Once upon a time (the early 90s) most prescription drug ads resided safely within the pages of medical journals read largely by physicians. Their color contrasted sharply with the black and white text that surrounded them. Like other kinds of advertising, they were there to grab physicians' short attention spans. Accompanying the ad, however, was vital prescription information that described potentially harmful side effects and contraindications. Until a few years ago, the FDA required pharmaceutical manufacturers to include these extensive consumer warnings in their sales pitches to physicians.
Fast forward to 2001. Colorful print ads still populate the pages of journals. And they're still mostly read by doctors. But turn on the television at any given prime-time hour and you can see the color ads for prescription drugs that vied for space in the medical journals transported to the small screen. Along with their new home, the ads have a new audience of millions of consumers, many of whom have not heard of the drugs -- or the disorders -- until recently.
Some ads, such as a recent one for a medication to treat premenstrual dysphoric disorder (PMDD), are cryptic. A woman wrestles with a shopping cart trying to dislodge it from its stack to no avail. We watch her frustration mount while a voice in the background recites the symptoms of prementstrual syndrome. "Think it' s PMS?" the voice asks. "Think again. It could be PMDD." Mention of this new condition is followed by mention of a new drug (actually the old drug fluoxetine). The focus shifts to a different woman. Her confident demeanor and immediate success in releasing a cart from the stack leave little doubt: she' s taking the old drug for the new condition.
You may remember seeing this advertisement at the beginning of the year, before it was pulled for modification. The Food and Drug Administration (FDA) objected that the televised spot failed to distinguish PMDD from the more familiar PMS. The FDA's chief complaint was that the overall message broadened the indication for the drug and trivialized the seriousness of the condition it treats.
The FDA's issuing of warnings like these has been on the rise ever since relaxed rules for pharmaceutical advertising in 1997 made it easier for drug companies to market their products on television. While most companies respond to FDA warnings by altering the problematic content of their ads, they are under no obligation to comply with the agency's recommendations. This may surprise many, who view the FDA as a regulatory agency with teeth. In fact, the agency's watchdog role in advertising is limited to embarrassing drug manufacturers rather than fining or punishing them.
It wasn't long before a new ad for treating PMDD was on the air: one that captured the significant impairments that accompany PMDD. Several women are portrayed as they go through bouts of depression, anger, or moodiness that interfere with their daily routines and relationships. The tone of the ad is darker, the disorder more serious, than those of its predecessor.
Most ads, however, are cheerful and upbeat.

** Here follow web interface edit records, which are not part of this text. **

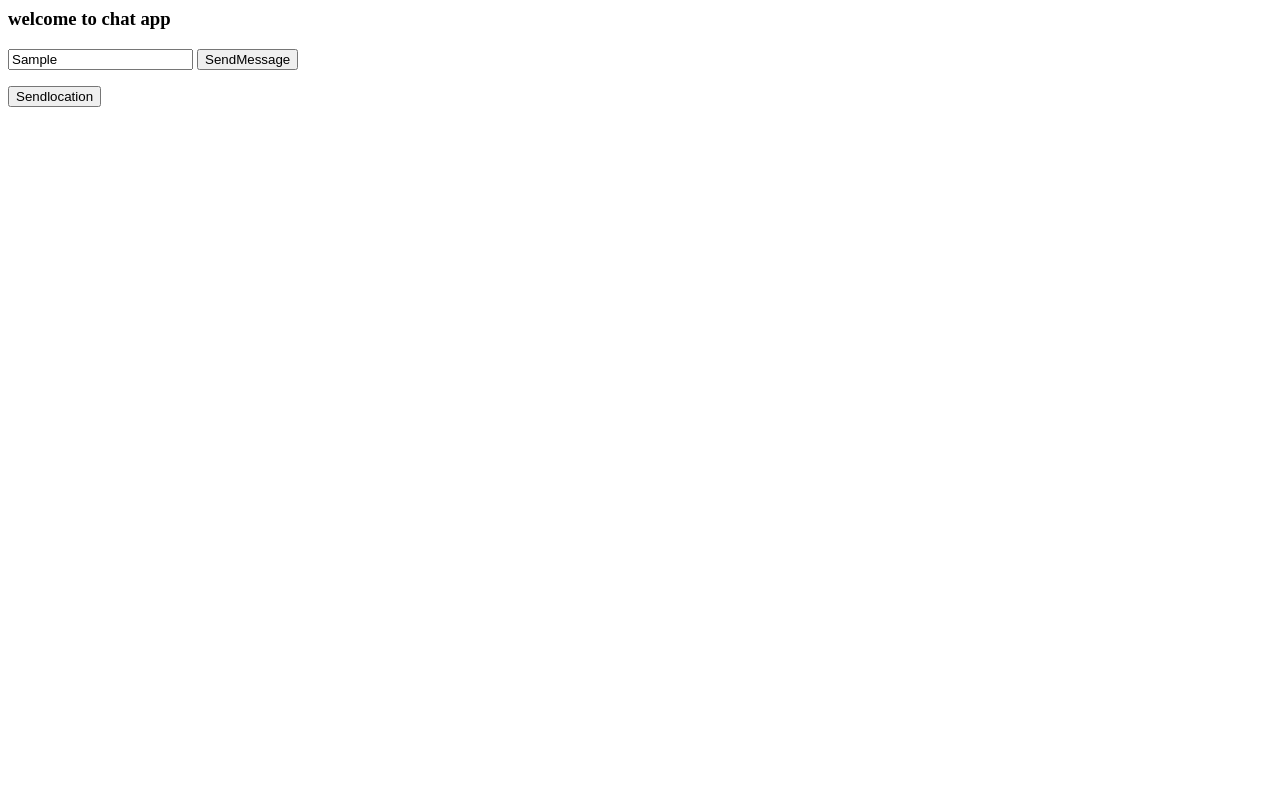
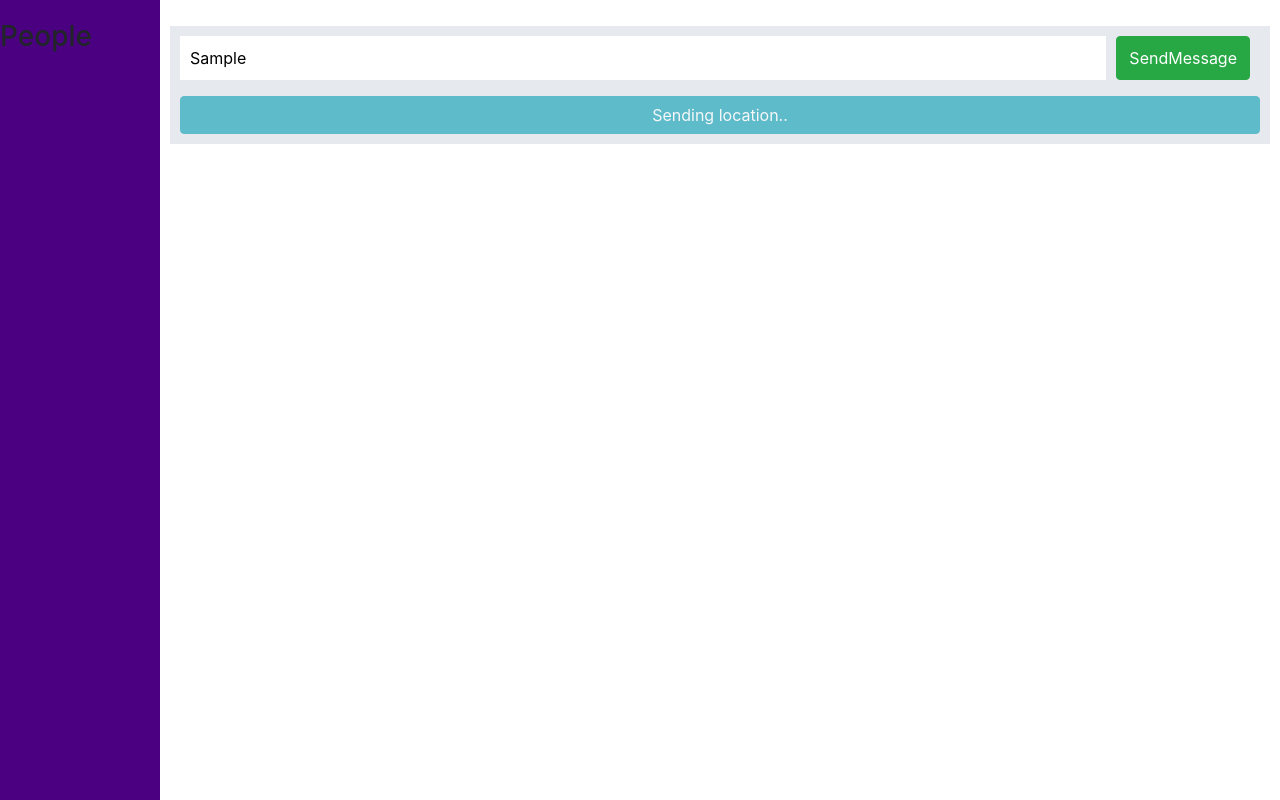
Before and after one commit to abhishek19994/chat-app, a plain HTML site: page public/index.html in a window 1280 px wide. Both pictures are taken after typing "Sample" into the empty fields and a click on the button "Sendlocation". Drawn offline with nearby package versions, Linux system fonts and the light colour scheme; no server answers.

Commit message:
styling added

```diff
--- a/public/index.html
+++ b/public/index.html
@@ -1,12 +1,21 @@
 <html>
 <body>
-<h3>welcome to chat app</h3>
+<link rel="stylesheet" href="https://maxcdn.bootstrapcdn.com/bootstrap/4.0.0/css/bootstrap.min.css">
+<link rel="stylesheet" href="/style.css">
+<div class="sidenav">
+<h3>People</h3>
+</div>
+<div class ="main">
 <ol id ="item"></ol>
+<div class="main2">
 <form id="kaki">
-<input name="name" type="text"/>
-<button>SendMessage</button>
+<input name="name" type="text" autofocus autocomplete="off"/>
+<button class =" btn btn-success">SendMessage</button>
 </form>
-<button id ="geo">Sendlocation</button>
+
+<button class="btn btn-info" id ="geo">Sendlocation</button>
+</div>
+</div>
 <script type="text/javascript" src="https://code.jquery.com/jquery-3.3.1.min.js"></script>
 <script src="/socket.io/socket.io.js"></script>
 <script src ="index.js"></script>
--- a/public/index.js
+++ b/public/index.js
@@ -8,6 +8,16 @@ socket.on('newEmail',function(data){
 
 	console.log(data);
 });
+socket.on('newLocationMessage',function(data){
+	li=jQuery('<li></li>');
+	li.text(data.from+':');
+	a=jQuery('<a target="_blank">My Current location</a>')
+	a.attr('href','https://www.google.com/maps?q='+data.latitude+','+data.longitude)
+	li.append(a);
+	jQuery('#item').append(li);
+
+	console.log(data);
+})
 
 socket.on('newMessage',function(data){
 li=jQuery('<li></li>');
@@ -20,8 +30,16 @@ jQuery('#kaki').on('submit',(e)=>{
 	e.preventDefault();
 	socket.emit('createMessage',{
 		from:'User', text:jQuery('[name=name]').val()
-	},function(){})
+	},function(){jQuery('[name=name]').val('')})
 })
-/*jQuery('#geo').on('click',(e)=>{
-	e.blank()
-})*/
+jQuery('#geo').on('click',(e)=>{
+	jQuery('#geo').attr('disabled','disabled').text('Sending location..')
+	if(!navigator.geolocation){return alert('Sorry try nother browser');}
+	else{navigator.geolocation.getCurrentPosition((coord)=>{
+		jQuery('#geo').removeAttr('disabled').text('Sendlocation');
+	socket.emit('createLocationMessage',{latitude:coord.coords.latitude,longitude:coord.coords.longitude})
+
+	},(e)=>{})
+
+	}
+})
--- /dev/null
+++ b/public/style.css
@@ -0,0 +1,108 @@
+.sidenav {
+    height: 100%;
+    width: 160px;
+    position: fixed;
+    z-index: 1;
+    top: 0;
+    left: 0;
+    background-color: #4B0082;
+    overflow-x: hidden;
+    padding-top: 20px;
+}
+
+.sidenav a {
+    padding: 6px 8px 6px 16px;
+    text-decoration: none;
+    font-size: 25px;
+    color: #818181;
+    display: block;
+}
+
+.sidenav a:hover {
+    color:#800080;
+}
+.main {
+    margin-left: 160px; /* Same as the width of the sidenav */
+
+    padding: 0px 10px;
+ flex-grow: 1;
+
+  overflow-y: scroll;
+
+  -webkit-overflow-scrolling: touch;
+}
+.main2{
+background: #e6eaee;
+
+  display: flex;
+
+  padding: 10px;
+
+  /*height: 60px;*/
+
+  flex-shrink: 0;}
+.main2 form {
+
+  flex-grow: 1;
+
+  display: flex;
+
+}
+
+
+
+.main2 form * {
+
+  margin-right: 10px;
+
+}
+
+
+
+.main2 input {
+
+  border: none;
+
+  padding: 10px;
+
+  flex-grow: 1;
+
+}
+
+
+
+.main {
+
+  list-style-type: none;
+
+  padding: 10px;
+
+}
+.main2 {
+
+    flex-direction: column;
+
+  }
+
+
+
+  .main2 {
+
+    margin-bottom: 10px;
+
+  }
+
+
+
+  .main2 {
+
+    margin-right: 0px;
+
+  }
+.main3{display: flex;
+
+  flex-direction: column;
+
+  height: 100vh;
+
+  width: 100%;}
--- a/server/chat.js
+++ b/server/chat.js
@@ -24,6 +24,10 @@ app.use(express.static(path.join(__dirname,'../public')))
 });
 		callback();
 })
+	socket.on('createLocationMessage',function(data){
+
+		io.emit('newLocationMessage',{from:'Admin',longitude:data.longitude,latitude:data.latitude})
+	})
 	socket.on('createEmail',function(newdata){
 		console.log(newdata);
 })
```
Also changed, not shown: server/chat.test.js (+1 -1 lines).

Rather than focusing on the drug itself, the ad creates the mood its marketers want consumers to associate with the drug. In this way, the ads are quite similar to more conventional advertising. They differ in that the bright and sunny images are accompanied by a voiceover that quickly lists some of the side effects of the drug; an 800 number or Web site where consumers can obtain more information is flashed on the screen. If the sound on your set were muted, you would be hard pressed to tell what the images were trying to sell.
The juxtaposition of upbeat images alongside dour warnings creates a strange mixture that is unique to this genre of advertising -- one that reflects the delicate balancing act that advertisements for prescription drugs have to perform. Through their ads, pharmaceutical companies deliver information that is meant, on the one hand, to make the public more knowledgeable about a condition and its corresponding treatment and, on the other hand, to plug a given product. The line between empowering people to become better-educated consumers and manipulating them to buy drugs of a particular brand is easily crossed. That is why controversy surrounds the upsurge in marketing prescription pharmaceuticals directly to general audiences -- especially when there are less-expensive alternatives that are thought to be as effective as, or better than, the one advertised.

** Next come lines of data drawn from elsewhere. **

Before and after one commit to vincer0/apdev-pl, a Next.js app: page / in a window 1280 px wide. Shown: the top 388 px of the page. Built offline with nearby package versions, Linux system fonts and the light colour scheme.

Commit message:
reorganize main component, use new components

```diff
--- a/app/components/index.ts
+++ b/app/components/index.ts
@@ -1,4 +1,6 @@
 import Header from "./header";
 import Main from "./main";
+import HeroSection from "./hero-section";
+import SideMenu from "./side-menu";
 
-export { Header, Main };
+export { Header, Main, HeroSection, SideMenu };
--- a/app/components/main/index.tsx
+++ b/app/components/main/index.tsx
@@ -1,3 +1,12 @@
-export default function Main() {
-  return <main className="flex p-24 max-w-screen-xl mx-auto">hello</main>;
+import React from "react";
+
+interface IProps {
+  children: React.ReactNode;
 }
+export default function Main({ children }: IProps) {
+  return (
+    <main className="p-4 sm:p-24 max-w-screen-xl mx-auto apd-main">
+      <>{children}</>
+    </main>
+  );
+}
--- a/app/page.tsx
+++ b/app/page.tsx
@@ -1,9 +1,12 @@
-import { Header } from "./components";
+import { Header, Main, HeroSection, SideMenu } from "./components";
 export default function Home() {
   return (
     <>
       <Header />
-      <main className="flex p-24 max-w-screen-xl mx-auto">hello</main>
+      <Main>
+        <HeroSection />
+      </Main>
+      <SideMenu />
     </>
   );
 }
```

Direct-to-consumer advertising, with its pros and cons, is probably here to stay. With this in mind, some guidelines have been written that apply to physicians. The AMA's Code of Medical Ethics, for instance, admonishes that "Although physicians should not be biased against drugs that are advertised, physicians should resist commercially induced pressure to prescribe drugs that may not be indicated. Physicians should deny requests for inappropriate prescriptions and educate patients as to why certain advertised drugs may not be suitable treatment options providing, when available, information on the cost effectiveness of different options."
Although the ads reach consumers directly, interested consumers cannot obtain the advertised drug without a physician's prescription. Thus, the burden for delivering pharmaceuticals to patients responsibly still rests with the medical profession. Physicians are the only professionals who can legally prescribe all drugs and with this authority comes a concomitant duty to better educate their patients. Whether or not drug companies advertise their products properly, physicians are ultimately responsible for the quality of patient care.